OKIB performed the analysis, and led the drafting of the manuscript. MAG isolated the strain and conducted confirmatory analysis using 16S rRNA gene sequencing. RP performed the assembly and annotation. MWVG performed the SEM and helped draft the manuscript. KK supervised the isolation of the strain. DAC provided support in drafting the manuscript. TPM conceived the study and provided support in drafting the manuscript. All authors read and approved the final version of the manuscript.
The authors declare that they have no competing interests.

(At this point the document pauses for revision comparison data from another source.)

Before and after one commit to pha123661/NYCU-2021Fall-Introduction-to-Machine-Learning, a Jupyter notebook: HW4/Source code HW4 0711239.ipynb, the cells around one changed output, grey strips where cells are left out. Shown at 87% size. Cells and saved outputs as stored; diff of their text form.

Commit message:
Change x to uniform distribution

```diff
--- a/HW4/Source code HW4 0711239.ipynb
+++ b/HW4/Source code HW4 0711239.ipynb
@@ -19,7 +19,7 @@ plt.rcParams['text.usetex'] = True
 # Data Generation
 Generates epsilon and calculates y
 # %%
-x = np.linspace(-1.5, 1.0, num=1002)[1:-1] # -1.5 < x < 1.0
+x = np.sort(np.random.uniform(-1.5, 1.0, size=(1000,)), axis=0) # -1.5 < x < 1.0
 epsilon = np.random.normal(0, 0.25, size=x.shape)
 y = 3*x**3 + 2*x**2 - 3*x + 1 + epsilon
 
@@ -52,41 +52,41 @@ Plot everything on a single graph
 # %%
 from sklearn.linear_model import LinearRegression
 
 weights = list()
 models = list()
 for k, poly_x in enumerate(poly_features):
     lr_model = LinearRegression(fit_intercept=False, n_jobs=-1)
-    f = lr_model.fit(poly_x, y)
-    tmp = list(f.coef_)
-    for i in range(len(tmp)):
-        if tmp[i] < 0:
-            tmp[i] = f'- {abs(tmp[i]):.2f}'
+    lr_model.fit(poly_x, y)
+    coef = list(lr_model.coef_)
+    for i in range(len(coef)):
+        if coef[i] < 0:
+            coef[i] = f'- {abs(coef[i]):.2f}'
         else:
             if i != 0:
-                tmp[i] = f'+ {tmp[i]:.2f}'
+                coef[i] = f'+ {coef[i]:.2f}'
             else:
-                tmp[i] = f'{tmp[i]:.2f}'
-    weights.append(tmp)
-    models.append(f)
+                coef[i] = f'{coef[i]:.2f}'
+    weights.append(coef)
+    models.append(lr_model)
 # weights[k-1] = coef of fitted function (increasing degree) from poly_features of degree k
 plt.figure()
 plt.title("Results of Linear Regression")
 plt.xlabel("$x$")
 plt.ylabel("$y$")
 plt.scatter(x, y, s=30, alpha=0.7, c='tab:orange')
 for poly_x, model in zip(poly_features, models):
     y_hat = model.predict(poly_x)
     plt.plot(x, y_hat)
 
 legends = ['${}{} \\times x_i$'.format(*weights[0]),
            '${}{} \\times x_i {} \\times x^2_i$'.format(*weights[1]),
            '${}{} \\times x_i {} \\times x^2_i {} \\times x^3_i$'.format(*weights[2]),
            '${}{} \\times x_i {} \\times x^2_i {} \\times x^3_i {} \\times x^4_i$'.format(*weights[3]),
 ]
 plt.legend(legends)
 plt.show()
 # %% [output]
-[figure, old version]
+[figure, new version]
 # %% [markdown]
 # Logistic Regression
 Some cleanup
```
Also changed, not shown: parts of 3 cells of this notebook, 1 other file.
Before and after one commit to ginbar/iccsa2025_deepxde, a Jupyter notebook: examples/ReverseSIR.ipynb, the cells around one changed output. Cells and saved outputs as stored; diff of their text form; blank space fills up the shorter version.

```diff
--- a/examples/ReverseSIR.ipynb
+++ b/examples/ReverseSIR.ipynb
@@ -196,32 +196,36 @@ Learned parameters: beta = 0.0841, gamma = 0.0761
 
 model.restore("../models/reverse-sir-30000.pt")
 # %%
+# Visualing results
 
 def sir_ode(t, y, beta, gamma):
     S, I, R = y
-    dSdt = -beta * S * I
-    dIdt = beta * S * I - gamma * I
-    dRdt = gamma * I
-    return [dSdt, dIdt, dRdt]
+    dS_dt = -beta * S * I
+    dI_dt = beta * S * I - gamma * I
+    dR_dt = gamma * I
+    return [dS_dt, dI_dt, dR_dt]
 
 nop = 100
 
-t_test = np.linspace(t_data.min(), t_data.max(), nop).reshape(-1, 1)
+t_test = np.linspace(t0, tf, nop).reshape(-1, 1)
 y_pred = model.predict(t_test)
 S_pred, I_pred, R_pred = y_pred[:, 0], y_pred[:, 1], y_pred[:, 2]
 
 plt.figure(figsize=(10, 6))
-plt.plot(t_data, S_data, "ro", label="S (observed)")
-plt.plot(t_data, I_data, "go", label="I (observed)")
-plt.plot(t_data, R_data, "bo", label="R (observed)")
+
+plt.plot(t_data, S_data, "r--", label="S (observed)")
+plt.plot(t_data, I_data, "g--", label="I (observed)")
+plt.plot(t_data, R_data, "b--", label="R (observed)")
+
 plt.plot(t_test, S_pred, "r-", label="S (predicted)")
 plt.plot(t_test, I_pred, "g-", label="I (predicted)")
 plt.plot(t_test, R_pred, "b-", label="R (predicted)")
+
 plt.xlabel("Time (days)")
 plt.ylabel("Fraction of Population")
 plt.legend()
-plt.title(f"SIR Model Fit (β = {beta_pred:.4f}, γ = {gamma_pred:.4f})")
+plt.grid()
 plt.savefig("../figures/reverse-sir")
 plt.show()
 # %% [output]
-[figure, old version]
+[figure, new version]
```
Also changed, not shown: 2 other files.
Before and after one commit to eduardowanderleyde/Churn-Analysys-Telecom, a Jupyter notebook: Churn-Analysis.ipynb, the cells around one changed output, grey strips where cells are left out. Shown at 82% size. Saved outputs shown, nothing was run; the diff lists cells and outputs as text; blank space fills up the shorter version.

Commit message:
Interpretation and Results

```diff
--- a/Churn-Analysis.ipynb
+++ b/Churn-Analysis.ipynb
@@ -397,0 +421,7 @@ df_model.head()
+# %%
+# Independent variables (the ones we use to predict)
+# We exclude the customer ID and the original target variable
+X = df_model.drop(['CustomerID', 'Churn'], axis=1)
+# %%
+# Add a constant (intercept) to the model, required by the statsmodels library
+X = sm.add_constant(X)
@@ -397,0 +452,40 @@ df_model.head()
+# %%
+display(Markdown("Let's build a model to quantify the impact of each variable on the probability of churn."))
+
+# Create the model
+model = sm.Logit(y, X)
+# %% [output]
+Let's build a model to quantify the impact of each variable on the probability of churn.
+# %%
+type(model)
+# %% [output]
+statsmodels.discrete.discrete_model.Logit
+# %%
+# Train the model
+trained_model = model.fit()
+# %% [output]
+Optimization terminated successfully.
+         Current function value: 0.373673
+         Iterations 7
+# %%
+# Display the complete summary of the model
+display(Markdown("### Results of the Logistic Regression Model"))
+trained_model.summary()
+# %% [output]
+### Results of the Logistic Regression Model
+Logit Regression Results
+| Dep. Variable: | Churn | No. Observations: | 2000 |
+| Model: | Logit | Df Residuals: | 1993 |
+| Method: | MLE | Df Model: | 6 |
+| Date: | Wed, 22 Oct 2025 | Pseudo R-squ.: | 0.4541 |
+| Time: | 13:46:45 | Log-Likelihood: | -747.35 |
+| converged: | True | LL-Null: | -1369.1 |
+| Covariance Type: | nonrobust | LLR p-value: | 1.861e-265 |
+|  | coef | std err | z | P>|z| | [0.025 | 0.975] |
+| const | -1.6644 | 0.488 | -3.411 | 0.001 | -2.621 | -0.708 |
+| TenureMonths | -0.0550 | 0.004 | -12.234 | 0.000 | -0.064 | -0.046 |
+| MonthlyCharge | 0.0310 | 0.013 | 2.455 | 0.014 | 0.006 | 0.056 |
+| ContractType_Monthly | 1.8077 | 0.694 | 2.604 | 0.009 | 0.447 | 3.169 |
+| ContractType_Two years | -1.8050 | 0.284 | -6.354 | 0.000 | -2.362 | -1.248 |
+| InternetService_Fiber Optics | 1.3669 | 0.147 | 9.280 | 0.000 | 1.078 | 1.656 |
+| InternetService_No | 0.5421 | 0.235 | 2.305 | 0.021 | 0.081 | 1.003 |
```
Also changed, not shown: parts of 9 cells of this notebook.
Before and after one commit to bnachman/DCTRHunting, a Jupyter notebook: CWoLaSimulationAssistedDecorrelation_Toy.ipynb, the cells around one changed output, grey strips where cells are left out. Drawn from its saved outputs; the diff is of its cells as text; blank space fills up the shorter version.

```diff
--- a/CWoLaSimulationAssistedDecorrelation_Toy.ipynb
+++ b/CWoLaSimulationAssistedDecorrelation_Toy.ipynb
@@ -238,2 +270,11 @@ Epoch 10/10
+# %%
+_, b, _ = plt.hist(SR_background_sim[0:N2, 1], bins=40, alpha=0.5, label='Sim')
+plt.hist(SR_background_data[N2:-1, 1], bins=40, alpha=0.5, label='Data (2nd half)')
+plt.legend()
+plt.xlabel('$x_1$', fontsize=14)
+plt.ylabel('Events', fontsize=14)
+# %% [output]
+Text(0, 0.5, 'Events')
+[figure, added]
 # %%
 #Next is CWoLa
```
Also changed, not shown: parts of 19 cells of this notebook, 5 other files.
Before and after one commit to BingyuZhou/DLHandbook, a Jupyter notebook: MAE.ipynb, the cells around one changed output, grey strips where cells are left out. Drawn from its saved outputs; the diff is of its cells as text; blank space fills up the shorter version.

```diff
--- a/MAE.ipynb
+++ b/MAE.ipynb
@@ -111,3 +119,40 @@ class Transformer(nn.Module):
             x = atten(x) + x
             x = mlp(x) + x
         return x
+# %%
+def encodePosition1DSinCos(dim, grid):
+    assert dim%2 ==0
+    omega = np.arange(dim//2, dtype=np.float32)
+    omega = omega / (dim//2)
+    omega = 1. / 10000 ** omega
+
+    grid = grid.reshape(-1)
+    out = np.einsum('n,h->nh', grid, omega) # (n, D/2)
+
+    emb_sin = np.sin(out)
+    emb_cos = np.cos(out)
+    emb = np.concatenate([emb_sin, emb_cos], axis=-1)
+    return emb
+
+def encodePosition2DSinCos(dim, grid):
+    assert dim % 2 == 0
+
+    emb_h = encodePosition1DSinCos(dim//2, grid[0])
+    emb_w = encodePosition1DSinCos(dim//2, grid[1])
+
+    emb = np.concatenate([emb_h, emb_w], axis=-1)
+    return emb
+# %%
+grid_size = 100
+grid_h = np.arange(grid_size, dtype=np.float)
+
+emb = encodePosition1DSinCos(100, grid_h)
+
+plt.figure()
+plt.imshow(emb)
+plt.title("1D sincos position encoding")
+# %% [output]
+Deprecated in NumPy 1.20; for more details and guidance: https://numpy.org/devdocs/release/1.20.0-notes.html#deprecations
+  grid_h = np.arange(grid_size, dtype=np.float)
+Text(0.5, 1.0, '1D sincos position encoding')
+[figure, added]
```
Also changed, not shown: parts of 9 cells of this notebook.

Open AccessThis article is distributed under the terms of the Creative Commons Attribution 4.0 International License (http://creativecommons.org/licenses/by/4.0/), which permits unrestricted use, distribution, and reproduction in any medium, provided you give appropriate credit to the original author(s) and the source, provide a link to the Creative Commons license, and indicate if changes were made. The Creative Commons Public Domain Dedication waiver (http://creativecommons.org/publicdomain/zero/1.0/) applies to the data made available in this article, unless otherwise stated.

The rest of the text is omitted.